**Activity**
Write the data out again, character for character, with no images.

**Given data**
- - -

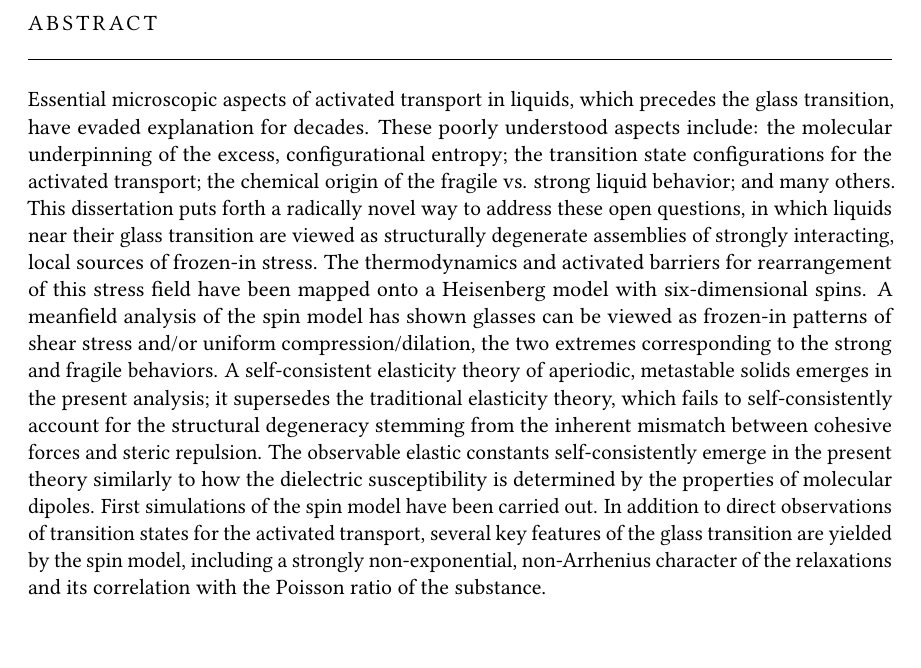
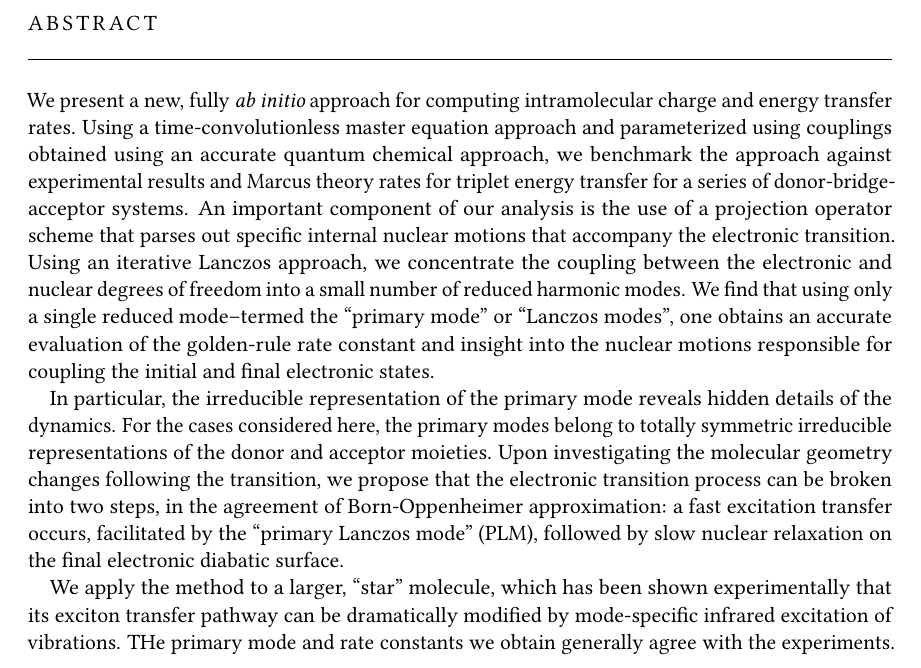
Before and after one commit to tcya/PhD-thesis, a LaTeX thesis (thesis.tex, which reads FrontBackmatter/Abstract.tex): part of page 6 of 50, cut so that both start at the same text. Compiled offline with pdfLaTeX; an older LaTeX class or package is replaced by its successor.

Commit message:
Write Abstract

```diff
--- a/FrontBackmatter/Abstract.tex
+++ b/FrontBackmatter/Abstract.tex
@@ -6,33 +6,54 @@
 \let\cleardoublepage\relax
 \let\cleardoublepage\relax
 \chapter*{Abstract}
-Essential microscopic aspects of activated transport in liquids, which
-precedes the glass transition, have evaded explanation for
-decades. These poorly understood aspects include: the molecular
-underpinning of the excess, configurational entropy; the transition
-state configurations for the activated transport; the chemical origin
-of the fragile vs. strong liquid behavior; and many others. This
-dissertation puts forth a radically novel way to address these open
-questions, in which liquids near their glass transition are viewed as
-structurally degenerate assemblies of strongly interacting, local
-sources of frozen-in stress. The thermodynamics and activated barriers
-for rearrangement of this stress field have been mapped onto a
-Heisenberg model with six-dimensional spins. A meanfield analysis of
-the spin model has shown glasses can be viewed as frozen-in patterns
-of shear stress and/or uniform compression/dilation, the two extremes
-corresponding to the strong and fragile behaviors. A self-consistent
-elasticity theory of aperiodic, metastable solids emerges in the
-present analysis; it supersedes the traditional elasticity theory,
-which fails to self-consistently account for the structural degeneracy
-stemming from the inherent mismatch between cohesive forces and steric
-repulsion.  The observable elastic constants self-consistently emerge
-in the present theory similarly to how the dielectric susceptibility
-is determined by the properties of molecular dipoles. First
-simulations of the spin model have been carried out. In addition to
-direct observations of transition states for the activated transport,
-several key features of the glass transition are yielded by the spin
-model, including a strongly non-exponential, non-Arrhenius character
-of the relaxations and its correlation with the Poisson ratio of the
-substance.
+% Essential microscopic aspects of activated transport in liquids, which
+% precedes the glass transition, have evaded explanation for
+% decades. These poorly understood aspects include: the molecular
+% underpinning of the excess, configurational entropy; the transition
+% state configurations for the activated transport; the chemical origin
+% of the fragile vs. strong liquid behavior; and many others. This
+% dissertation puts forth a radically novel way to address these open
+% questions, in which liquids near their glass transition are viewed as
+% structurally degenerate assemblies of strongly interacting, local
+% sources of frozen-in stress. The thermodynamics and activated barriers
+% for rearrangement of this stress field have been mapped onto a
+% Heisenberg model with six-dimensional spins. A meanfield analysis of
+% the spin model has shown glasses can be viewed as frozen-in patterns
+% of shear stress and/or uniform compression/dilation, the two extremes
+% corresponding to the strong and fragile behaviors. A self-consistent
+% elasticity theory of aperiodic, metastable solids emerges in the
+% present analysis; it supersedes the traditional elasticity theory,
+% which fails to self-consistently account for the structural degeneracy
+% stemming from the inherent mismatch between cohesive forces and steric
+% repulsion.  The observable elastic constants self-consistently emerge
+% in the present theory similarly to how the dielectric susceptibility
+% is determined by the properties of molecular dipoles. First
+% simulations of the spin model have been carried out. In addition to
+% direct observations of transition states for the activated transport,
+% several key features of the glass transition are yielded by the spin
+% model, including a strongly non-exponential, non-Arrhenius character
+% of the relaxations and its correlation with the Poisson ratio of the
+% substance.
+We present a new, fully {\em ab initio} approach for computing intramolecular charge and
+energy transfer rates.  Using a time-convolutionless master equation approach and parameterized
+using couplings obtained using an accurate quantum chemical approach, we  benchmark the approach
+against  experimental results and Marcus theory rates for triplet energy transfer for a
+series of donor-bridge-acceptor systems.
+An important component of our analysis is the use of a projection operator scheme
+that parses out specific internal nuclear motions that accompany
+the electronic transition.
+Using an iterative Lanczos approach, we  concentrate the coupling between the electronic and nuclear
+degrees of freedom into a small number of reduced harmonic modes.
+We find that  using only a single reduced mode--termed the ``primary mode'' or ``Lanczos modes'',
+ one obtains an accurate evaluation of the golden-rule rate constant and
+insight into the nuclear motions responsible for coupling the initial and final electronic states.
+
+In particular, the irreducible representation of the primary mode reveals
+hidden details of the dynamics. For the cases considered here, the primary modes belong to totally symmetric irreducible representations  of
+the donor and acceptor moieties. Upon investigating the molecular geometry changes following  the transition,   we propose that the electronic transition process can be
+broken into two steps, in the agreement of Born-Oppenheimer approximation:  a fast excitation transfer occurs, facilitated by the ``primary Lanczos mode'' (PLM),
+followed by slow nuclear relaxation on the final electronic diabatic surface.
+
+We apply the method to a larger, ``star'' molecule, which has been shown experimentally that its exciton transfer pathway can be dramatically modified by mode-specific infrared excitation of vibrations. THe primary mode and rate constants we obtain generally agree with the experiments.
 \endgroup
 \vfill
```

- - -

**Response box**
Before and after one commit to tcya/PhD-thesis, a LaTeX thesis (thesis.tex, which reads FrontBackmatter/Abstract.tex): part of page 6 of 50, cut so that both start at the same text. Compiled offline with pdfLaTeX; an older LaTeX class or package is replaced by its successor.

Commit message:
Write Abstract

```diff
--- a/FrontBackmatter/Abstract.tex
+++ b/FrontBackmatter/Abstract.tex
@@ -6,33 +6,54 @@
 \let\cleardoublepage\relax
 \let\cleardoublepage\relax
 \chapter*{Abstract}
-Essential microscopic aspects of activated transport in liquids, which
-precedes the glass transition, have evaded explanation for
-decades. These poorly understood aspects include: the molecular
-underpinning of the excess, configurational entropy; the transition
-state configurations for the activated transport; the chemical origin
-of the fragile vs. strong liquid behavior; and many others. This
-dissertation puts forth a radically novel way to address these open
-questions, in which liquids near their glass transition are viewed as
-structurally degenerate assemblies of strongly interacting, local
-sources of frozen-in stress. The thermodynamics and activated barriers
-for rearrangement of this stress field have been mapped onto a
-Heisenberg model with six-dimensional spins. A meanfield analysis of
-the spin model has shown glasses can be viewed as frozen-in patterns
-of shear stress and/or uniform compression/dilation, the two extremes
-corresponding to the strong and fragile behaviors. A self-consistent
-elasticity theory of aperiodic, metastable solids emerges in the
-present analysis; it supersedes the traditional elasticity theory,
-which fails to self-consistently account for the structural degeneracy
-stemming from the inherent mismatch between cohesive forces and steric
-repulsion.  The observable elastic constants self-consistently emerge
-in the present theory similarly to how the dielectric susceptibility
-is determined by the properties of molecular dipoles. First
-simulations of the spin model have been carried out. In addition to
-direct observations of transition states for the activated transport,
-several key features of the glass transition are yielded by the spin
-model, including a strongly non-exponential, non-Arrhenius character
-of the relaxations and its correlation with the Poisson ratio of the
-substance.
+% Essential microscopic aspects of activated transport in liquids, which
+% precedes the glass transition, have evaded explanation for
+% decades. These poorly understood aspects include: the molecular
+% underpinning of the excess, configurational entropy; the transition
+% state configurations for the activated transport; the chemical origin
+% of the fragile vs. strong liquid behavior; and many others. This
+% dissertation puts forth a radically novel way to address these open
+% questions, in which liquids near their glass transition are viewed as
+% structurally degenerate assemblies of strongly interacting, local
+% sources of frozen-in stress. The thermodynamics and activated barriers
+% for rearrangement of this stress field have been mapped onto a
+% Heisenberg model with six-dimensional spins. A meanfield analysis of
+% the spin model has shown glasses can be viewed as frozen-in patterns
+% of shear stress and/or uniform compression/dilation, the two extremes
+% corresponding to the strong and fragile behaviors. A self-consistent
+% elasticity theory of aperiodic, metastable solids emerges in the
+% present analysis; it supersedes the traditional elasticity theory,
+% which fails to self-consistently account for the structural degeneracy
+% stemming from the inherent mismatch between cohesive forces and steric
+% repulsion.  The observable elastic constants self-consistently emerge
+% in the present theory similarly to how the dielectric susceptibility
+% is determined by the properties of molecular dipoles. First
+% simulations of the spin model have been carried out. In addition to
+% direct observations of transition states for the activated transport,
+% several key features of the glass transition are yielded by the spin
+% model, including a strongly non-exponential, non-Arrhenius character
+% of the relaxations and its correlation with the Poisson ratio of the
+% substance.
+We present a new, fully {\em ab initio} approach for computing intramolecular charge and
+energy transfer rates.  Using a time-convolutionless master equation approach and parameterized
+using couplings obtained using an accurate quantum chemical approach, we  benchmark the approach
+against  experimental results and Marcus theory rates for triplet energy transfer for a
+series of donor-bridge-acceptor systems.
+An important component of our analysis is the use of a projection operator scheme
+that parses out specific internal nuclear motions that accompany
+the electronic transition.
+Using an iterative Lanczos approach, we  concentrate the coupling between the electronic and nuclear
+degrees of freedom into a small number of reduced harmonic modes.
+We find that  using only a single reduced mode--termed the ``primary mode'' or ``Lanczos modes'',
+ one obtains an accurate evaluation of the golden-rule rate constant and
+insight into the nuclear motions responsible for coupling the initial and final electronic states.
+
+In particular, the irreducible representation of the primary mode reveals
+hidden details of the dynamics. For the cases considered here, the primary modes belong to totally symmetric irreducible representations  of
+the donor and acceptor moieties. Upon investigating the molecular geometry changes following  the transition,   we propose that the electronic transition process can be
+broken into two steps, in the agreement of Born-Oppenheimer approximation:  a fast excitation transfer occurs, facilitated by the ``primary Lanczos mode'' (PLM),
+followed by slow nuclear relaxation on the final electronic diabatic surface.
+
+We apply the method to a larger, ``star'' molecule, which has been shown experimentally that its exciton transfer pathway can be dramatically modified by mode-specific infrared excitation of vibrations. THe primary mode and rate constants we obtain generally agree with the experiments.
 \endgroup
 \vfill
```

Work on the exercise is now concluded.